* [What is required]
Scan the listing below for the string "ipynb" and copy each line where it turns up.

####

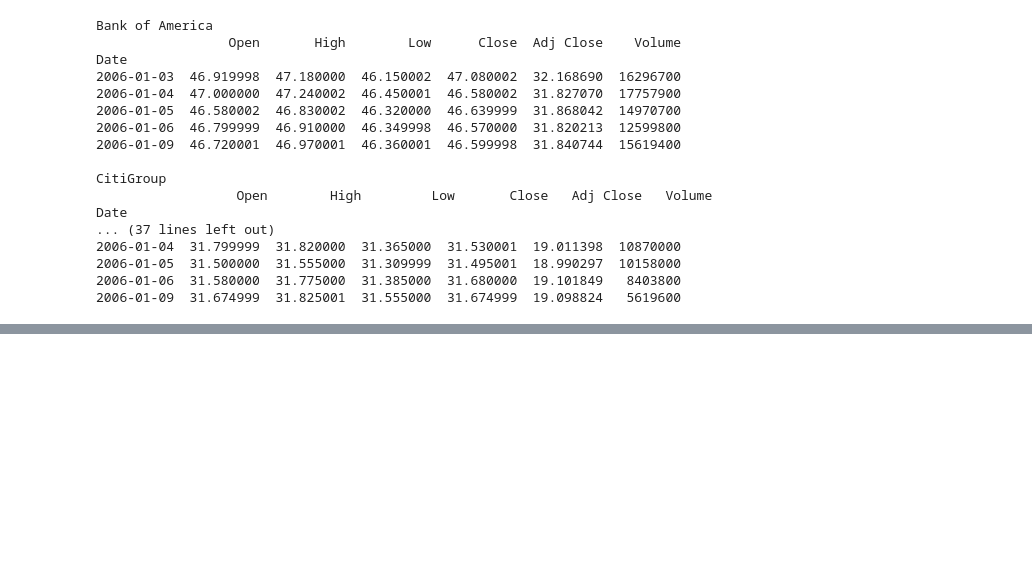
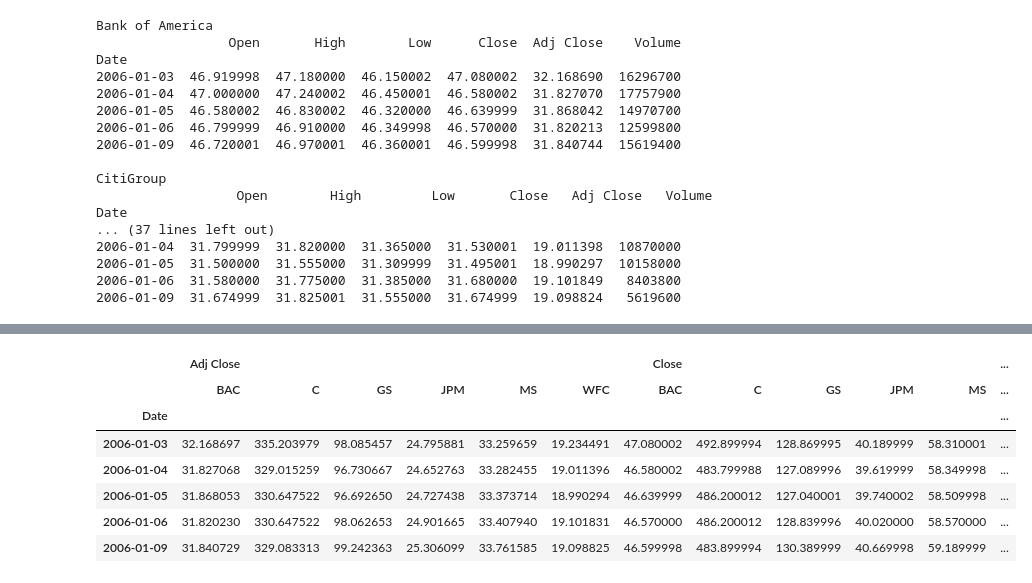
Before and after one commit to SiddheshDaphane/Finance-Data-Project, a Jupyter notebook: finance_project.ipynb, the cells around one changed output, grey strips where cells are left out. Cells and saved outputs as stored; diff of their text form; code cells hidden in the pictures; blank space fills up the shorter version.

```diff
--- a/finance_project.ipynb
+++ b/finance_project.ipynb
@@ -81,0 +112,12 @@ Date
+# %%
+df.head()
+# Here each attribute have values of differnet bank. E.g. Adj Close have values of all banks. We don't want that. We want all attributes of each bank that is sorted by bank.
+# %% [output]
+|  | Adj Close |  |  |  |  |  | Close |  |  |  |  | ... |
+|  | BAC | C | GS | JPM | MS | WFC | BAC | C | GS | JPM | MS | ... |
+| Date |  |  |  |  |  |  |  |  |  |  |  | ... |
+| 2006-01-03 | 32.168697 | 335.203979 | 98.085457 | 24.795881 | 33.259659 | 19.234491 | 47.080002 | 492.899994 | 128.869995 | 40.189999 | 58.310001 | ... |
+| 2006-01-04 | 31.827068 | 329.015259 | 96.730667 | 24.652763 | 33.282455 | 19.011396 | 46.580002 | 483.799988 | 127.089996 | 39.619999 | 58.349998 | ... |
+| 2006-01-05 | 31.868053 | 330.647522 | 96.692650 | 24.727438 | 33.373714 | 18.990294 | 46.639999 | 486.200012 | 127.040001 | 39.740002 | 58.509998 | ... |
+| 2006-01-06 | 31.820230 | 330.647522 | 98.062653 | 24.901665 | 33.407940 | 19.101831 | 46.570000 | 486.200012 | 128.839996 | 40.020000 | 58.570000 | ... |
+| 2006-01-09 | 31.840729 | 329.083313 | 99.242363 | 25.306099 | 33.761585 | 19.098825 | 46.599998 | 483.899994 | 130.389999 | 40.669998 | 59.189999 | ... |
```
Also changed, not shown: parts of 8 cells of this notebook.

####

* [Output of the exercise]
Before and after one commit to SiddheshDaphane/Finance-Data-Project, a Jupyter notebook: finance_project.ipynb, the cells around one changed output, grey strips where cells are left out. Cells and saved outputs as stored; diff of their text form; code cells hidden in the pictures; blank space fills up the shorter version.
--- a/finance_project.ipynb
+++ b/finance_project.ipynb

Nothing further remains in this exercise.